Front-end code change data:
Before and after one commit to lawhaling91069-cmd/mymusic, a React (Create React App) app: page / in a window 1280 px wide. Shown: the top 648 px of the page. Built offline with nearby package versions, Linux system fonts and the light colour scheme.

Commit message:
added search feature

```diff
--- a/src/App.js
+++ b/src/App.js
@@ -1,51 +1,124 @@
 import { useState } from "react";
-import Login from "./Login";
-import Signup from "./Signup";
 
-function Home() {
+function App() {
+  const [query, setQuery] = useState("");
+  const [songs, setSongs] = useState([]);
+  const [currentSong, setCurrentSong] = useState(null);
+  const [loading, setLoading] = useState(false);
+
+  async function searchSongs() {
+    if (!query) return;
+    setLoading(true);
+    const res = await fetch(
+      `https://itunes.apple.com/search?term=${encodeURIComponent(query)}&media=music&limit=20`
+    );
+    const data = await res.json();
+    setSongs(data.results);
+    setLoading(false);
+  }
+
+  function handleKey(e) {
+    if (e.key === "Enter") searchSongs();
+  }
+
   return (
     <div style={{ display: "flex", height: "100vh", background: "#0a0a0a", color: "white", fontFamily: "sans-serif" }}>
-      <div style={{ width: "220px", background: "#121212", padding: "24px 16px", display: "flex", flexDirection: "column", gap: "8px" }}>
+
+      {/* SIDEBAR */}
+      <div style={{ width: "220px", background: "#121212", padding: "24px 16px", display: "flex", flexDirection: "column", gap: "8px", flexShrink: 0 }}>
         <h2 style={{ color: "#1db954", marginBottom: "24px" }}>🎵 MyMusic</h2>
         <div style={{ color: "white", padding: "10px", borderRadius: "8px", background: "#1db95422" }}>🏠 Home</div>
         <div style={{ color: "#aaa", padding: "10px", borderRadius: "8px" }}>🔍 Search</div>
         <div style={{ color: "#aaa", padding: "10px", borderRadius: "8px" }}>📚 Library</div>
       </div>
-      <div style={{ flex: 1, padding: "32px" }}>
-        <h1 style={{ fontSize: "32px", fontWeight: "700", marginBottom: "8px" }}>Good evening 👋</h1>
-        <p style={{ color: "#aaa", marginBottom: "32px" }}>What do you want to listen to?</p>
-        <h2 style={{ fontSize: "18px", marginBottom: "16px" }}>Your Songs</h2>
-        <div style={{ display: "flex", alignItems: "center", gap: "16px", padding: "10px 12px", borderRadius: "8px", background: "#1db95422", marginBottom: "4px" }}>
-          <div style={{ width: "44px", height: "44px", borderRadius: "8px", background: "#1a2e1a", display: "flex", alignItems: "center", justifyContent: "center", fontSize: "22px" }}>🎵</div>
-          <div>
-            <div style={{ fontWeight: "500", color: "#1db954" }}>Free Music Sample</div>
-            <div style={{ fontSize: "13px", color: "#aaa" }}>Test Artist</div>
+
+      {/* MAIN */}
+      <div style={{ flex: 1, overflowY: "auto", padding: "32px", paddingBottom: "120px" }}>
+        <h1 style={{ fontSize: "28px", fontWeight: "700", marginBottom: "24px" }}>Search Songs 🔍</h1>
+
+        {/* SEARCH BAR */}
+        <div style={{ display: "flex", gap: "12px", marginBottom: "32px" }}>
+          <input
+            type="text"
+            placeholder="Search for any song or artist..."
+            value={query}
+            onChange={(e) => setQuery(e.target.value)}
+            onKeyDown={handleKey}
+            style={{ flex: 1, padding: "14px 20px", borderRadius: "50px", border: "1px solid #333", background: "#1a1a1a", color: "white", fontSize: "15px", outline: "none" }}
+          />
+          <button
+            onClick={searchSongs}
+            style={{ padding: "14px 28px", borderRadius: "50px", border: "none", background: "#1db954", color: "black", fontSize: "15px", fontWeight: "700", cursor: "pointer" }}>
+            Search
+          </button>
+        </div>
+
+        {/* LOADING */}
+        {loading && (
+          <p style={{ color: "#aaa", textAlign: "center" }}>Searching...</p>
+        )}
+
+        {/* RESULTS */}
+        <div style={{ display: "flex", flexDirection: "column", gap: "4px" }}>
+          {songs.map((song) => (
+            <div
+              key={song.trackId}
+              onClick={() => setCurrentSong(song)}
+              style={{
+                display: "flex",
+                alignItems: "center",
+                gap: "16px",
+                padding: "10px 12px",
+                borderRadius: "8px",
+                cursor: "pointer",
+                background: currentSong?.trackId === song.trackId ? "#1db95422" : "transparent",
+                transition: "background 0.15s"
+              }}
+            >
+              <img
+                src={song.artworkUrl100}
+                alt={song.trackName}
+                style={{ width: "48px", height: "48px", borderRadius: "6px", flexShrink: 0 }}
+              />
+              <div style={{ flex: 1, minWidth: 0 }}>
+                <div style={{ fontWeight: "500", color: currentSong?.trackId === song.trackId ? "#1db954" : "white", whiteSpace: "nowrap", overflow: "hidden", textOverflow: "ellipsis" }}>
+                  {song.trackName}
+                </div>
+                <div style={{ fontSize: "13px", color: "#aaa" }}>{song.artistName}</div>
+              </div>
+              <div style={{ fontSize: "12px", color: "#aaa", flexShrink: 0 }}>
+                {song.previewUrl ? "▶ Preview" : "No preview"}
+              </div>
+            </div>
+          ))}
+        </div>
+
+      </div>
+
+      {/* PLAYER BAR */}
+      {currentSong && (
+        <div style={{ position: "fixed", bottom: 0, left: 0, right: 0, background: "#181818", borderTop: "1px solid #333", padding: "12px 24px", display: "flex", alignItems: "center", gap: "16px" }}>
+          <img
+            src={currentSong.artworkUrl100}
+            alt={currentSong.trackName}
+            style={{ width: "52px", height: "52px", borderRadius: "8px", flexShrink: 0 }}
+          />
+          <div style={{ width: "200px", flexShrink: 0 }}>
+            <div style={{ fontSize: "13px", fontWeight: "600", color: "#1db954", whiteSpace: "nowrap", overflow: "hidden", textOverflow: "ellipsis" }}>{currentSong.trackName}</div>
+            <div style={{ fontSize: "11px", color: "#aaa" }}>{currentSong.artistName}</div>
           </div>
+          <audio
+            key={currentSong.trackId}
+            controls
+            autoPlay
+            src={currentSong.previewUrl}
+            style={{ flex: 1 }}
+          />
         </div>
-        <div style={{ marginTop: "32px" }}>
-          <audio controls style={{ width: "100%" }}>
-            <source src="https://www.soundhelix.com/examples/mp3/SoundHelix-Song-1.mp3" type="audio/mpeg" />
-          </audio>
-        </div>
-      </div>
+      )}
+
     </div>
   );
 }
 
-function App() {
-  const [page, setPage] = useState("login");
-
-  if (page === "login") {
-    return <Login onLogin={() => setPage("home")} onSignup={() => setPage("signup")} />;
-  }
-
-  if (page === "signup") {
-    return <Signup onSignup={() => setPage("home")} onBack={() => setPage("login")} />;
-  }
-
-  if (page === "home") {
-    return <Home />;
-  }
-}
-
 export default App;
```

▶ [TASK OBJECTIVE]:
Show every line of the data that includes the string "const".

▶ [TASK OUTPUT]:
+  const [query, setQuery] = useState("");
+  const [songs, setSongs] = useState([]);
+  const [currentSong, setCurrentSong] = useState(null);
+  const [loading, setLoading] = useState(false);
+    const res = await fetch(
+    const data = await res.json();
-  const [page, setPage] = useState("login");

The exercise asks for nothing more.